- RECORD EXCERPTS -
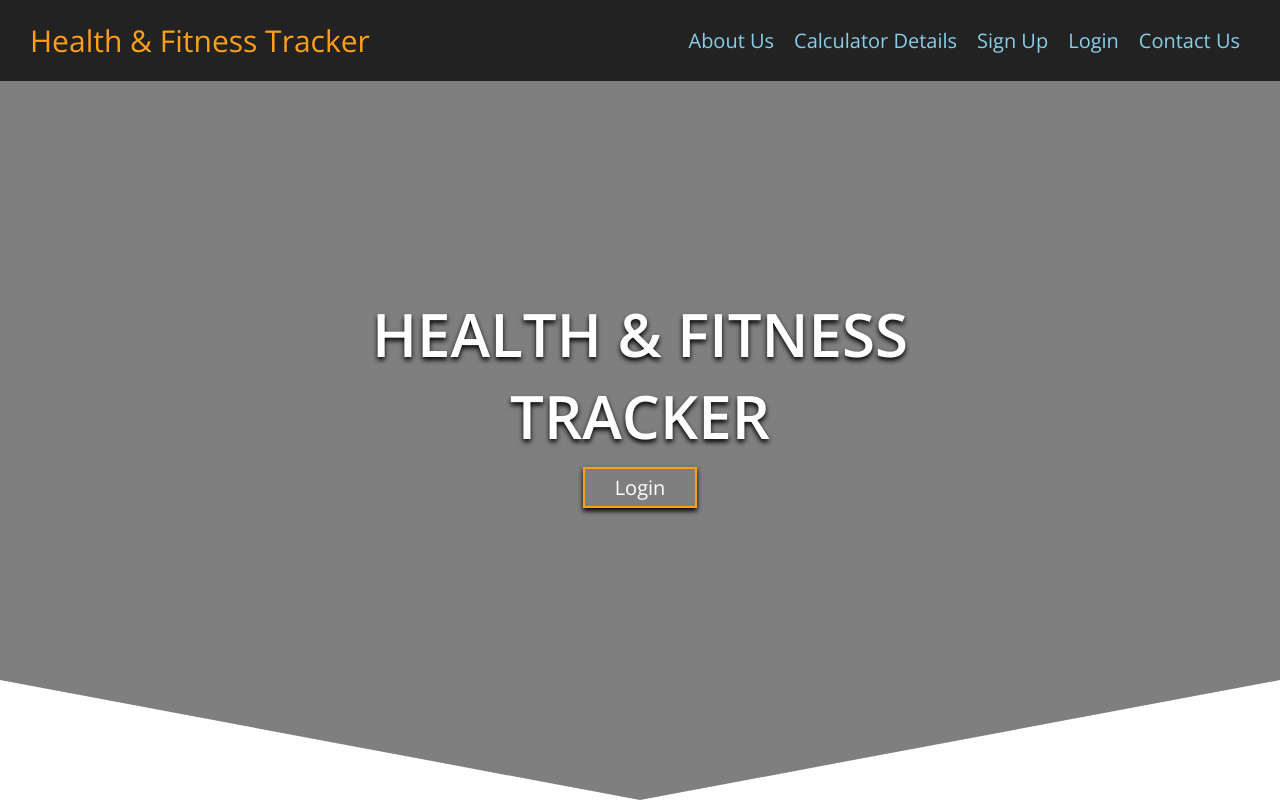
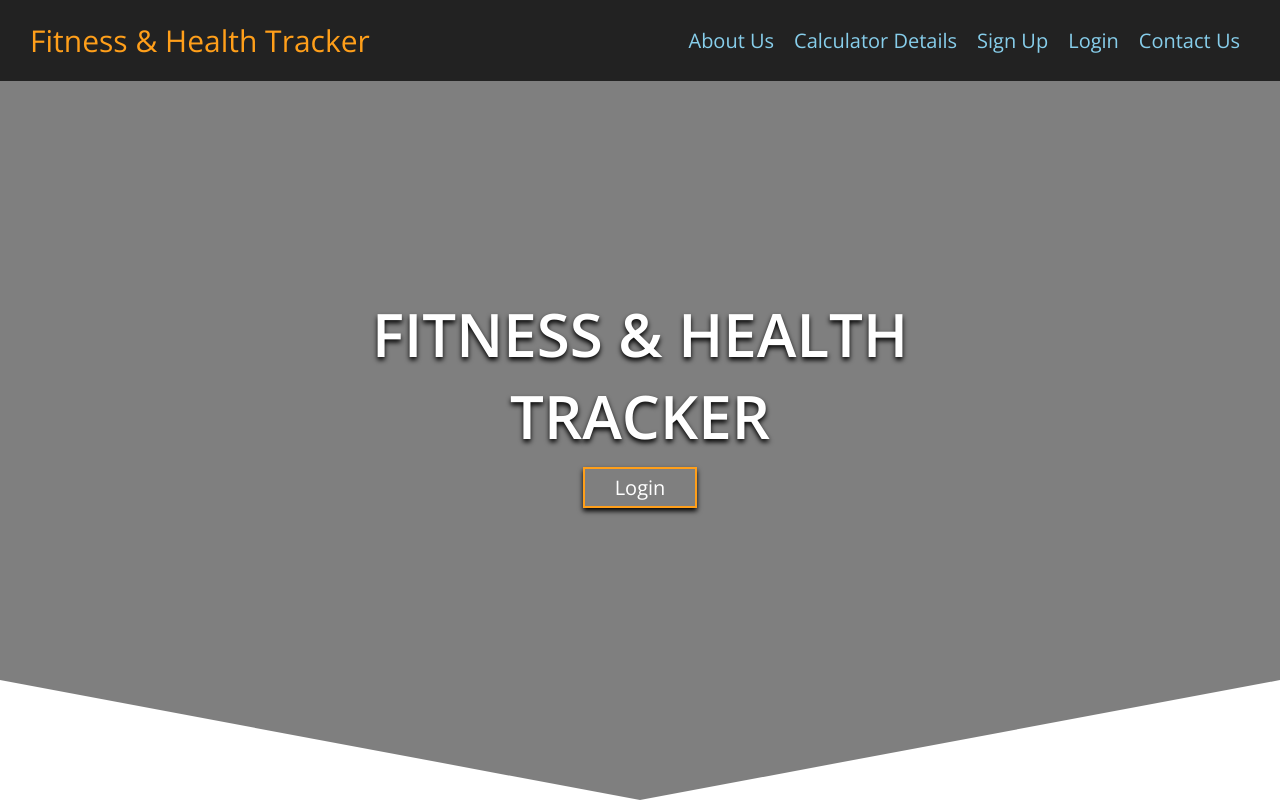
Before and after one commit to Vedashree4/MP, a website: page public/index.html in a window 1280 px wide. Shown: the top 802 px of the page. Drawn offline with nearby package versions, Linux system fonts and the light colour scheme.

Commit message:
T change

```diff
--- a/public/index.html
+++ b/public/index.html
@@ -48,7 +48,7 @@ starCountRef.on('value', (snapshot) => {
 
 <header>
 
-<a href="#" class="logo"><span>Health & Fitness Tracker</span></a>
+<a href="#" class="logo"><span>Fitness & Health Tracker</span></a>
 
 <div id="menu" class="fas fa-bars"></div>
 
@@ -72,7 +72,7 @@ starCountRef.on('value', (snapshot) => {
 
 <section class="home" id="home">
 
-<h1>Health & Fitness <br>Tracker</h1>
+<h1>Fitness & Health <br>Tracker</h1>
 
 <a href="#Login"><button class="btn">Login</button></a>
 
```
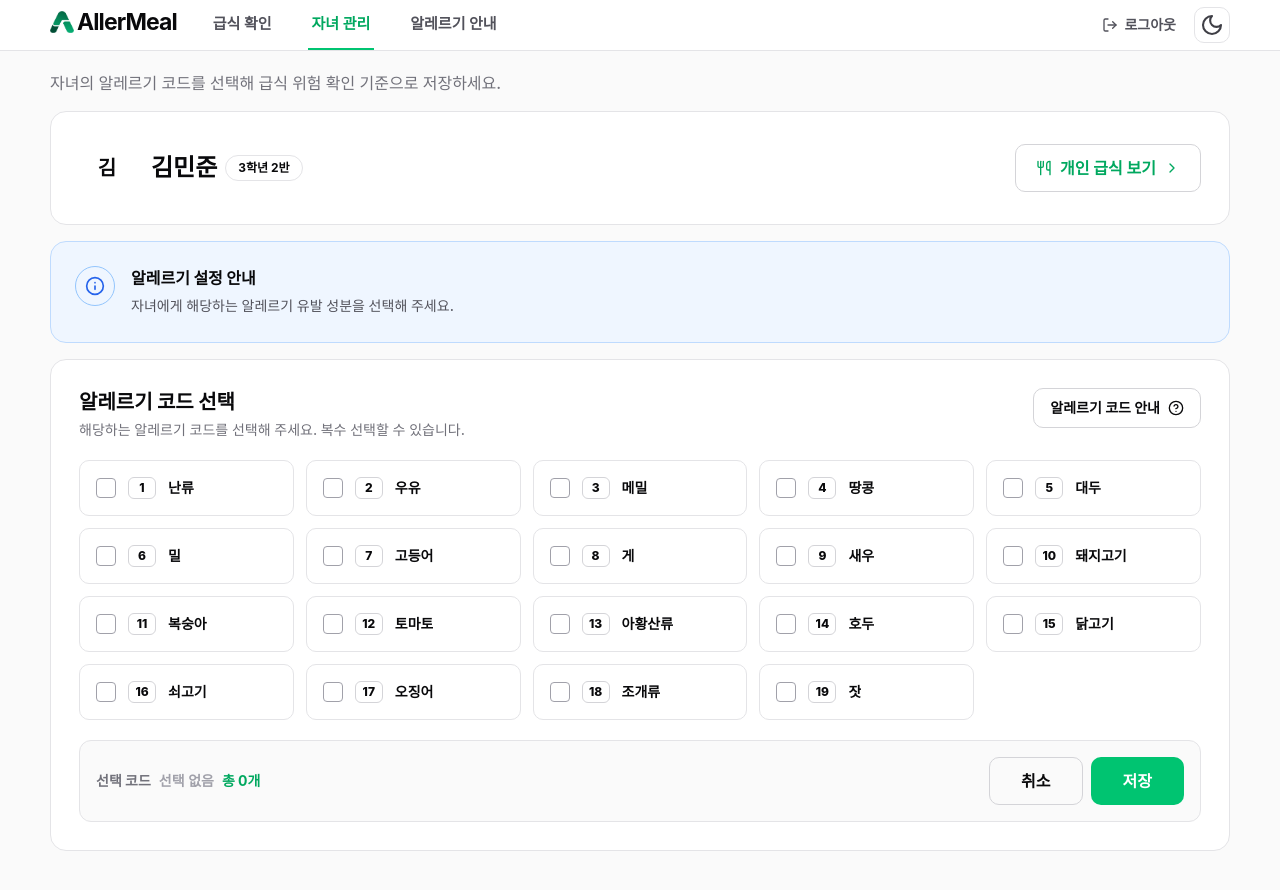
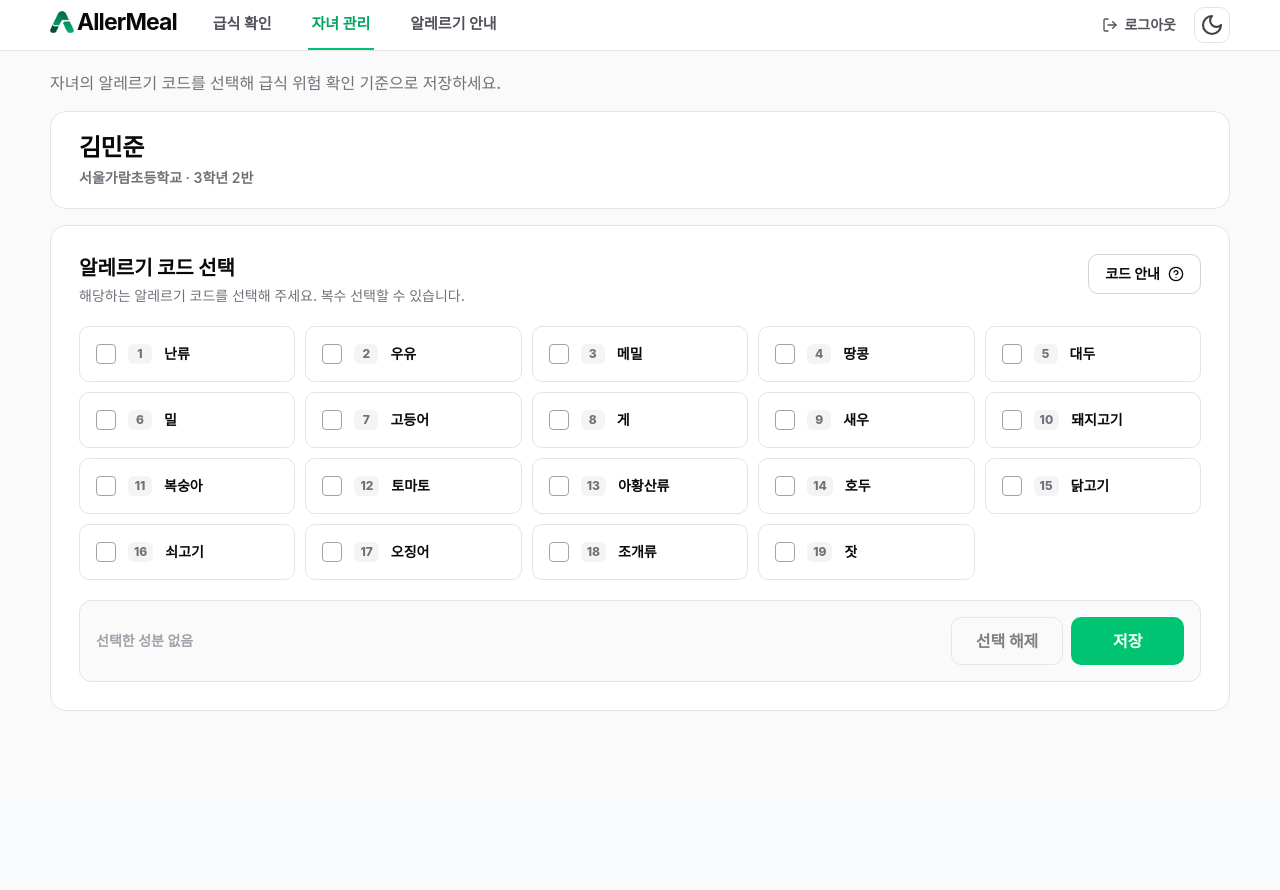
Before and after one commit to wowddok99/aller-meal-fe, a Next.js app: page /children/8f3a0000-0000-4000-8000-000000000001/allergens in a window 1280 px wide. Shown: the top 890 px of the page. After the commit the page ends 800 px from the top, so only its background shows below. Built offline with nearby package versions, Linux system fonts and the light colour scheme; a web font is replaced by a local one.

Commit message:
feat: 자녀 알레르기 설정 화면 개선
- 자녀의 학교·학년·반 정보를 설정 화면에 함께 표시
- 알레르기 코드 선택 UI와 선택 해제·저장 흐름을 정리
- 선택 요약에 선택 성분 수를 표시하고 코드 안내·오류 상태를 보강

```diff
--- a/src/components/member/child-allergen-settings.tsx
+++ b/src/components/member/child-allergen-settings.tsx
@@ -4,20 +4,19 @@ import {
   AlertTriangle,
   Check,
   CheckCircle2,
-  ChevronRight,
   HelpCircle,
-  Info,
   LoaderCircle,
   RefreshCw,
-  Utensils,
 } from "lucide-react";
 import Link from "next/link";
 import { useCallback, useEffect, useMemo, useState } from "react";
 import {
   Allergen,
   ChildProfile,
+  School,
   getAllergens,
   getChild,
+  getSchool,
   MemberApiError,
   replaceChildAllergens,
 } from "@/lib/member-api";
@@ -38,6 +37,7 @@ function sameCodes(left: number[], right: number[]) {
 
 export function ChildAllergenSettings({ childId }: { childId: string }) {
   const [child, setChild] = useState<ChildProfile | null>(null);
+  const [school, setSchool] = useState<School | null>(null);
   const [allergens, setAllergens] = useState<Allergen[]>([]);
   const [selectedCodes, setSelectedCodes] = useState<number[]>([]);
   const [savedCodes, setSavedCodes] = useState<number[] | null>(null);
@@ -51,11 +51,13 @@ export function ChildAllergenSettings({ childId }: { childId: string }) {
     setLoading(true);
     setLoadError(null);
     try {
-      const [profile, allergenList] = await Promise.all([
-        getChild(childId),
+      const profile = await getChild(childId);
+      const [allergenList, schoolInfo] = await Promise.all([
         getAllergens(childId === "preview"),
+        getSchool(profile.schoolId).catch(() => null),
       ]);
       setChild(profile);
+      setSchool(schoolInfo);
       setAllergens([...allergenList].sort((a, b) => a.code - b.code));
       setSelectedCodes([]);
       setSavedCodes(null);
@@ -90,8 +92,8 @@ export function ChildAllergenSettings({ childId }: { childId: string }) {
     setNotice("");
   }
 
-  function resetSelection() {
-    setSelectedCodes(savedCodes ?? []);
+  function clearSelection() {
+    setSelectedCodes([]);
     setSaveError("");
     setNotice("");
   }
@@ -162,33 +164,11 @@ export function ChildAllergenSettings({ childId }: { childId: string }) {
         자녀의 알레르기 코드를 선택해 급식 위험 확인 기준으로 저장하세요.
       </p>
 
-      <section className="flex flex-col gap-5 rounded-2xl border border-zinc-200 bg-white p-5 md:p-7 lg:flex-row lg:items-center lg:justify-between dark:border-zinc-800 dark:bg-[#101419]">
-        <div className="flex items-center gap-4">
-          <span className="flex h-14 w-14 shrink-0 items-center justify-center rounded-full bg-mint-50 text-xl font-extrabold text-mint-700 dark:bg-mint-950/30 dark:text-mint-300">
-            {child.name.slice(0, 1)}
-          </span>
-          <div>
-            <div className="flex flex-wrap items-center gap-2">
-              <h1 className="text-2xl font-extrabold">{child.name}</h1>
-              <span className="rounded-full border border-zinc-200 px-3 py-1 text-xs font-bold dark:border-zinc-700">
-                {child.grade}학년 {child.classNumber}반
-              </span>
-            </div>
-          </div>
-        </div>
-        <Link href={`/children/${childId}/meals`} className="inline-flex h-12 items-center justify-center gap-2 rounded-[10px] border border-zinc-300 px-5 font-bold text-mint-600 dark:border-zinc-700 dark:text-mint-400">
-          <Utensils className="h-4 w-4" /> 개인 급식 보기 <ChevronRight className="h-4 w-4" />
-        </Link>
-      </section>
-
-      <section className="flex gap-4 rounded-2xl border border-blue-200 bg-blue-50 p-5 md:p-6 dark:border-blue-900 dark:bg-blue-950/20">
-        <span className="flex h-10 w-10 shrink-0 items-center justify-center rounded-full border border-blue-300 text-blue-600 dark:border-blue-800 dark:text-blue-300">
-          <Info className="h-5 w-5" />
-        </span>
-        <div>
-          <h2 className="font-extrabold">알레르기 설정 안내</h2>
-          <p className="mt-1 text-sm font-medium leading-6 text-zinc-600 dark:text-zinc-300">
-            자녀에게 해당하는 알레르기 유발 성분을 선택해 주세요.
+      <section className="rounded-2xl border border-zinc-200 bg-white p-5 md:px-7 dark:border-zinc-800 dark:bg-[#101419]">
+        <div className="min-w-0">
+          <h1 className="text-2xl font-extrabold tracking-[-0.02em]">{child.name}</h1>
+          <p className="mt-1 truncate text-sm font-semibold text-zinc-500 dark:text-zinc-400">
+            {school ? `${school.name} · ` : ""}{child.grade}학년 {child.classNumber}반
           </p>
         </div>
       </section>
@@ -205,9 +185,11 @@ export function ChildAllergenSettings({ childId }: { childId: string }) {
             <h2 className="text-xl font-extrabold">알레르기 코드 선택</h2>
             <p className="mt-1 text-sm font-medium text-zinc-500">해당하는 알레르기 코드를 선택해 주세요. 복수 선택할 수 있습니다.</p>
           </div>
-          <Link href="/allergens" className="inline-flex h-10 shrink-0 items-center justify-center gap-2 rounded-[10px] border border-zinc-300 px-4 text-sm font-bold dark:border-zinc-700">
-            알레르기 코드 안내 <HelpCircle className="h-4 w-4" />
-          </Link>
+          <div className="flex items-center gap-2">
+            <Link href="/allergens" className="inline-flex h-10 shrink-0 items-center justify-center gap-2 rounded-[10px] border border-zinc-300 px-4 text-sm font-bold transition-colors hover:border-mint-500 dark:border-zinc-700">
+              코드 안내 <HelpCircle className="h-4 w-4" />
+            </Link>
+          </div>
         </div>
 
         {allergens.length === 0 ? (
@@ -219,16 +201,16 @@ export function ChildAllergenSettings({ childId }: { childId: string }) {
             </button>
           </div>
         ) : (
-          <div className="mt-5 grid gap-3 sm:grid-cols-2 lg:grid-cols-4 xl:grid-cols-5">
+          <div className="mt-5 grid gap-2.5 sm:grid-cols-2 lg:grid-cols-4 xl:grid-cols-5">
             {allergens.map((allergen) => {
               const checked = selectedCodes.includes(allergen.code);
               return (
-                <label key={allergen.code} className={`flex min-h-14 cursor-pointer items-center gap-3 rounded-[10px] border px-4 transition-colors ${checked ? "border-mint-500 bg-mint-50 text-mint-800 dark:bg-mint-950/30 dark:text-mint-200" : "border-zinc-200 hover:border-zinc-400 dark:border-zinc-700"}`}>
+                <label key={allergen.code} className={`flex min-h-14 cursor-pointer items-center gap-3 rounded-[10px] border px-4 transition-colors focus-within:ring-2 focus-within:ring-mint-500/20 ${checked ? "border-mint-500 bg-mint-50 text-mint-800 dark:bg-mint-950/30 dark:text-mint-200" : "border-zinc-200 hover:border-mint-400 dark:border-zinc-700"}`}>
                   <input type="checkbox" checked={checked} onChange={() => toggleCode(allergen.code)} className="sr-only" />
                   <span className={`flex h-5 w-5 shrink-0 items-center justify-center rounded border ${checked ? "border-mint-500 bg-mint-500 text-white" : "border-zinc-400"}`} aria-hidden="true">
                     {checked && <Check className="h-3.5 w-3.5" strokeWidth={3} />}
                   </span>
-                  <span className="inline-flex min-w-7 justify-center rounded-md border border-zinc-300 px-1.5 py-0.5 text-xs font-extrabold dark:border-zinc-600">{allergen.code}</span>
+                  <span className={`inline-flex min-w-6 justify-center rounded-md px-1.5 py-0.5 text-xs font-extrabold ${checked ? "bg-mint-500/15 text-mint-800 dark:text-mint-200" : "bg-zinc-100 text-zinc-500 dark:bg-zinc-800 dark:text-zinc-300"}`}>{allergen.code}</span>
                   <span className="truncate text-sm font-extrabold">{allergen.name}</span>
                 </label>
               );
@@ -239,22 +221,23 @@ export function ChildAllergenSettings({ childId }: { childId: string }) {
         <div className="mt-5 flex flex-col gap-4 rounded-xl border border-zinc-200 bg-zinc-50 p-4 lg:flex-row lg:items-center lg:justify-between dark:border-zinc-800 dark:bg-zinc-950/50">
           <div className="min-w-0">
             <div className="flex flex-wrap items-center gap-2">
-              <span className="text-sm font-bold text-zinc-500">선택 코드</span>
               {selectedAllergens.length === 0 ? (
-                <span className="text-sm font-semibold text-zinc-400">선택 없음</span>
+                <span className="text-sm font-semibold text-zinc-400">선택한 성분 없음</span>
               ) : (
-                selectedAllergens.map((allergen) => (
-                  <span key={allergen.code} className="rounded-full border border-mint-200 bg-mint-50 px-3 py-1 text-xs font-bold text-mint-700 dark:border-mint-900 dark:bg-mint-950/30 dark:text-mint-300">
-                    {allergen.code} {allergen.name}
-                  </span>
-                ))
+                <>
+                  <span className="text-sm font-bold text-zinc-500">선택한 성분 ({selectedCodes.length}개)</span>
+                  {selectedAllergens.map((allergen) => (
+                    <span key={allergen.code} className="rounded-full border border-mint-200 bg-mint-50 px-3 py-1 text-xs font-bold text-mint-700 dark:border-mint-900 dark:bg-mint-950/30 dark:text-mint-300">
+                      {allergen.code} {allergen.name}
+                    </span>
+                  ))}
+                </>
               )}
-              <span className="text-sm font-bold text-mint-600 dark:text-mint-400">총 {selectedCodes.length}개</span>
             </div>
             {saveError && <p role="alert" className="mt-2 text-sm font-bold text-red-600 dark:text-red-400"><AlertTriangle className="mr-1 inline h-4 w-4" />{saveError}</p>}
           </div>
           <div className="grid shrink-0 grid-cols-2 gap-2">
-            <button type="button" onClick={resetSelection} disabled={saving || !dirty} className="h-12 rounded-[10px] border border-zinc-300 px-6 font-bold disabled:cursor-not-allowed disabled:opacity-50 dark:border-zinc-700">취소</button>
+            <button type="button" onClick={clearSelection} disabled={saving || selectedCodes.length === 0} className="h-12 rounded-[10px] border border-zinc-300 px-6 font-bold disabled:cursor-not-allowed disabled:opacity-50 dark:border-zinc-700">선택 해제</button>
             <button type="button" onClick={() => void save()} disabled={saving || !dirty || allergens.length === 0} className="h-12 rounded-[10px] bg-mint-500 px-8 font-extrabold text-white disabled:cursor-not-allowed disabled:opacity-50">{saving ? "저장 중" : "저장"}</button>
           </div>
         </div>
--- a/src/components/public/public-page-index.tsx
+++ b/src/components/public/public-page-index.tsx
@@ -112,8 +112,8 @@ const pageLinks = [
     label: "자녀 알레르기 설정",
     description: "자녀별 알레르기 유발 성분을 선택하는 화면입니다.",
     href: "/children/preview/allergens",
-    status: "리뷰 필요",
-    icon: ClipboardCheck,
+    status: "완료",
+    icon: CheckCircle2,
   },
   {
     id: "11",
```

- ACTIVITY -
Scan the lines above for the word "href" and copy every one where it occurs.

- TASK OUTPUT -
-<a href="#" class="logo"><span>Health & Fitness Tracker</span></a>
+<a href="#" class="logo"><span>Fitness & Health Tracker</span></a>
 <a href="#Login"><button class="btn">Login</button></a>
-        <Link href={`/children/${childId}/meals`} className="inline-flex h-12 items-center justify-center gap-2 rounded-[10px] border border-zinc-300 px-5 font-bold text-mint-600 dark:border-zinc-700 dark:text-mint-400">
-          <Link href="/allergens" className="inline-flex h-10 shrink-0 items-center justify-center gap-2 rounded-[10px] border border-zinc-300 px-4 text-sm font-bold dark:border-zinc-700">
+            <Link href="/allergens" className="inline-flex h-10 shrink-0 items-center justify-center gap-2 rounded-[10px] border border-zinc-300 px-4 text-sm font-bold transition-colors hover:border-mint-500 dark:border-zinc-700">
     href: "/children/preview/allergens",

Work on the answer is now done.